from The American Heritage® Dictionary of the English Language, 5th Edition.
- noun Biology The occurrence of two or more distinct forms, as of an organism during its life cycle or of cells of a certain type.
from The Century Dictionary.
- noun Same as
- noun Same as
from the GNU version of the Collaborative International Dictionary of English.
- noun (Crystallog.) The property of crystallizing under two or more distinct fundamental forms, including
- noun (Biol.) The theory that the various genera of bacteria are phases or variations of growth of a number of Protean species, each of which may exhibit, according to undetermined conditions, all or some of the forms characteristic of the different genera and species.
from Wiktionary, Creative Commons Attribution/Share-Alike License.
- noun biology the
occurrenceof multiple structural formsduring the life cycleof an organism
- noun chemistry
from WordNet 3.0 Copyright 2006 by Princeton University.
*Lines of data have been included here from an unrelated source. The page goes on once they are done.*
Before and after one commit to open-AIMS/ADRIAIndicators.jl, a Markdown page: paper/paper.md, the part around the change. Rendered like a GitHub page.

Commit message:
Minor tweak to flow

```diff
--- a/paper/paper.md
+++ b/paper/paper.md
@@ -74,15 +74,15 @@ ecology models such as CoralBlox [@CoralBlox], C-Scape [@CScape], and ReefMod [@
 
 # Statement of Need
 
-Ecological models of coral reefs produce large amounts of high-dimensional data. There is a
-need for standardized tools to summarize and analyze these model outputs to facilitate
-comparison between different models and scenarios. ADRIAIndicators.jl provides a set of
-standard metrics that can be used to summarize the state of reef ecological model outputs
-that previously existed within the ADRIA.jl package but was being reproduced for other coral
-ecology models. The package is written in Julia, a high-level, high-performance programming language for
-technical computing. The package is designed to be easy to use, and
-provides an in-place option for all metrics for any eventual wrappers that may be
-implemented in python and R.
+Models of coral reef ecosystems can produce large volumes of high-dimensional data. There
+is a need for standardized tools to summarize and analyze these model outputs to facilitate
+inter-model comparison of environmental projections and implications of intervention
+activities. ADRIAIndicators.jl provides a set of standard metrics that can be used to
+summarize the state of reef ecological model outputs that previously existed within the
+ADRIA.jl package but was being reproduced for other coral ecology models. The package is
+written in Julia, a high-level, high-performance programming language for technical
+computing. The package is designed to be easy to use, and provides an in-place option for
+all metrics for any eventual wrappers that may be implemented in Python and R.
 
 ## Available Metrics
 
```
All rights reserved.
- noun (chemistry) the existence of different kinds of crystal of the same chemical compound
- noun (biology) the appearance of two or more distinctly different forms in the life cycle of some organisms
from Wiktionary, Creative Commons Attribution/Share-Alike License
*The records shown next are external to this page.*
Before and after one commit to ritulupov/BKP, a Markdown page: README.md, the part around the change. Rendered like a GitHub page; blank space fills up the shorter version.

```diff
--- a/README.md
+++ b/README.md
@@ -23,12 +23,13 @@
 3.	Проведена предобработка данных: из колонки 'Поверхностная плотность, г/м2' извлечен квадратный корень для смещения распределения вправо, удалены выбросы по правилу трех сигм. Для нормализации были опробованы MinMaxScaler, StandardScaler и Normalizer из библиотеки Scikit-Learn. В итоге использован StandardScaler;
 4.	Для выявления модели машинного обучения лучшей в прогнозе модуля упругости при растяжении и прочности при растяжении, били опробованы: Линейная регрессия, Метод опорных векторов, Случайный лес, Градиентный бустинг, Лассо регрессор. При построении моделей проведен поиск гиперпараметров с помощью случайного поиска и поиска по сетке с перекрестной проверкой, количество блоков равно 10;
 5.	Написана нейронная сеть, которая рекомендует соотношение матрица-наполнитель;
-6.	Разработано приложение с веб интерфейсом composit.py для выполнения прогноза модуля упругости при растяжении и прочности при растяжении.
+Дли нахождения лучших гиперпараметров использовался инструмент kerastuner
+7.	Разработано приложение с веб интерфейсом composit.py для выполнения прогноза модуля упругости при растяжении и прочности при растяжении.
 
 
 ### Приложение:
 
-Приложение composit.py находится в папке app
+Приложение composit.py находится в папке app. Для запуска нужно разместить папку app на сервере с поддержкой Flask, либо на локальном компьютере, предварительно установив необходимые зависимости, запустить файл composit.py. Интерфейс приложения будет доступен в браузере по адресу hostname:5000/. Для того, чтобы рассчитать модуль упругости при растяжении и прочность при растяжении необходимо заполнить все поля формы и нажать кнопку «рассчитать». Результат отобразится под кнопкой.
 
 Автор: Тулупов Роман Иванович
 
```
However, the whole concept of "pleomorphism," although seeming plausible for a while in the late 19th century based on the limited knowledge of microbiology then, was long ago discredited, as
From that time the question of the pleomorphism (mutability of shape) of the bacteria has been hotly discussed: but it is now generally agreed that, while a [v. 03 p. 0158] certain number of forms may show different types of cell during the various phases of the life-history,  yet the majority of forms are uniform, showing one type of cell throughout their life-history.
The question, What is an individual? has given rise to much difficulty, and around it many of the speculations regarding pleomorphism have centred without useful result.
Zopf in 1885 proposed a scheme based on the acceptance of extreme views of pleomorphism; his system, however, was extraordinarily impracticable and was recognized by him as provisional only.
This variation in morphology is known as "pleomorphism."